Declaring drug studies' aims and methods before they begin may increase their reliability, a new study finds.
(Photo: University of Exeter/Flickr)

(Photo: University of Exeter/Flickr)

Medical research has earned something of a bad reputation in recent years, the consequence of a growing awareness that many of its claims are "false positives," promising results that don't hold up under further scrutiny. But a new study (ironic, I know) hints that simple fixes, such as declaring a study's goals and methods publicly before conducting the research, could help.

False positives are not hard to come by. Sometimes, a researcher might commit actual fraud, making up data to support a drug's efficacy. More often, studies simply aren't constructed properly. For example, a drug trial might not properly prevent researchers from knowing who's taken a drug or a placebo, in which case they might inadvertently influence patients' responses to either the drug or the placebo.

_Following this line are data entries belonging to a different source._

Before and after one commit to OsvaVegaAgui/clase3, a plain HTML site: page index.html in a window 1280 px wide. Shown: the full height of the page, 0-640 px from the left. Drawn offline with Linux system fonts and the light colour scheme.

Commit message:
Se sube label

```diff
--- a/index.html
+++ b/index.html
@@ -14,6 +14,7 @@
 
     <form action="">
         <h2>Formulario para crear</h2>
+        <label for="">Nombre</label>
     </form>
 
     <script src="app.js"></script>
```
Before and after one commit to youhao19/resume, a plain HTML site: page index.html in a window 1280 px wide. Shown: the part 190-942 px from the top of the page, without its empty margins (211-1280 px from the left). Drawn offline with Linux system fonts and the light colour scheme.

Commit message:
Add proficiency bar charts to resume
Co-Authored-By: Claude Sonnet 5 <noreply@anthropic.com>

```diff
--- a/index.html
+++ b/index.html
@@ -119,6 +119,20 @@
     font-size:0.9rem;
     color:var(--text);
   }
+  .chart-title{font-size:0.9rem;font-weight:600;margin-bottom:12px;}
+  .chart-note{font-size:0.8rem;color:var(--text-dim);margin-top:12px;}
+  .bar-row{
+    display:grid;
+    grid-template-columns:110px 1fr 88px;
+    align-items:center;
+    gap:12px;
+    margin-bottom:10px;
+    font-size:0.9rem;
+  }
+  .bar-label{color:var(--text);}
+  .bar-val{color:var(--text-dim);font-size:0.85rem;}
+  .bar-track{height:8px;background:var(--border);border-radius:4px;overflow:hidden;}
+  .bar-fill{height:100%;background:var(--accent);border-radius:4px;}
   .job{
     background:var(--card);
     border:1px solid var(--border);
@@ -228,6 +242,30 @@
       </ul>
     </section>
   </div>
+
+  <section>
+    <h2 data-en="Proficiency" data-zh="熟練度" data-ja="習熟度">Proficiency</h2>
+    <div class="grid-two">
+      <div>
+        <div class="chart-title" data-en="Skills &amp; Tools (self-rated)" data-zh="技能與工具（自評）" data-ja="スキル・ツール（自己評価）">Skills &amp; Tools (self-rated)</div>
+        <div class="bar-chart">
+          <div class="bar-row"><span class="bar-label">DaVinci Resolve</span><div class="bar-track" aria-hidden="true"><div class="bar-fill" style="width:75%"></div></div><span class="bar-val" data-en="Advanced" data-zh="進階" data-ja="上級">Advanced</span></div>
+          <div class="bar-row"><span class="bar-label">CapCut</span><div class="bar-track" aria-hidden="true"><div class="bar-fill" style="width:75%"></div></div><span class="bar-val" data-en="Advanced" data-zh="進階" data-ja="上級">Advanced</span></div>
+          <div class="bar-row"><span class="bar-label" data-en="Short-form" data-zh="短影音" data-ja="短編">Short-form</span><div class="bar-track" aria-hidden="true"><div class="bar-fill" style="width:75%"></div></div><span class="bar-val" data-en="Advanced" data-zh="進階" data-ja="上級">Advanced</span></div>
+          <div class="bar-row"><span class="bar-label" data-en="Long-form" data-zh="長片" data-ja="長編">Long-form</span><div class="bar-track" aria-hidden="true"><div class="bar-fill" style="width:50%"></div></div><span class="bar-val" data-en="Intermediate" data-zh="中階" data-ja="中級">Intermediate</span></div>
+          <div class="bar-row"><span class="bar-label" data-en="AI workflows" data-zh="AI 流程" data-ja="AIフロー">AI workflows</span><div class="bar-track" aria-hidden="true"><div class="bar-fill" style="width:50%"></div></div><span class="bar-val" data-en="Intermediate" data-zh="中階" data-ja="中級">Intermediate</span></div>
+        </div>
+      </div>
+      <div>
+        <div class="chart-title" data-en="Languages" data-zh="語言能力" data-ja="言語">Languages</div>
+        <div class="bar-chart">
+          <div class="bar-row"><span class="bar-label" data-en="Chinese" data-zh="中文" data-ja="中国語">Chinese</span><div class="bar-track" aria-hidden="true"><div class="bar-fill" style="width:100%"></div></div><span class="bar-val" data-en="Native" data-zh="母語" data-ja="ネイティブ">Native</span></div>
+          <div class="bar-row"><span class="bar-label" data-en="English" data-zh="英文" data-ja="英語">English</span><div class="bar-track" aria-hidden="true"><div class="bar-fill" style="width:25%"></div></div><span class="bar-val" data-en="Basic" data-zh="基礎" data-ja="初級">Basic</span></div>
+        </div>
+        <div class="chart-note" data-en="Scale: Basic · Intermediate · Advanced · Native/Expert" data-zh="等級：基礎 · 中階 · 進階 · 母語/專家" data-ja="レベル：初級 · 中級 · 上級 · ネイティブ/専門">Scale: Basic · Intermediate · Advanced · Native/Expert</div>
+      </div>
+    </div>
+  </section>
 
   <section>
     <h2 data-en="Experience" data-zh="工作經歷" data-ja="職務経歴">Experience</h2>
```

And sometimes a result is just a fluke—a statistical aberration and nothing more.

Yet, according to several recent studies, negative results—that is, finding that a drug or treatment has no effect—are quite common. One study of treatments for heart ailments found a majority reached negative results; most treatments appeared to be ineffective. A study of cancer treatments arrived at similar results.

Twelve of those 25 studies reported their drugs' benefits for medical outcomes they hadn't declared they would study.

Researchers Robert Kaplan and Veronica Irvin wanted to know how, and why, the prevalence of negative results has changed over time. One prominent possibility was a 1997 law, implemented in 2000 as, requiring researchers to register drug trials with the National Institutes of Health within three weeks of beginning a study. In particular, drug researchers had to declare their research methods and state what medical outcomes they would study. Congress meant business, too—in 2007, it added $10,000-a-day fines for failing to register drug trials on time.

To investigate the law's impact, Kaplan and Irvin focused specifically on 55 large studies funded by the National Heart, Lung and Blood Institute, conducted between 1970 and 2012. For each study, the researchers categorized the results as beneficial, harmful, or having no effect (i.e. a negative result).

Thirty of those studies were published prior to 2000, and 17 of those found beneficial effects of the drugs under study. In sharp contrast, just two of the 25 studies published after 2000 found a medication had a beneficial effect on the outcome of interest—that is, the one they registered with the NIH. Perhaps more interesting: Twelve of those 25 studies reported their drugs had benefits for medical outcomes they hadn't declared they would study, suggesting that pre-registration of a study's design and aims had a substantial impact on how often researchers reported positive results.

Befitting their subject, Kaplan and Irvin point out a number of limitations and alternative explanations. Yet it's hard to escape the implication that forcing researchers to declare beforehand details of their studies led to fewer reports of beneficial drugs. Before 2000, for example, researchers could dredge their data for some benefit—something, anything—to a drug or therapy, whether that was what they set out to study or not. "Preregistration in essentially eliminated this possibility," Kaplan and Irvin write.

Quick Studies is an award-winning series that sheds light on new research and discoveries that change the way we look at the world.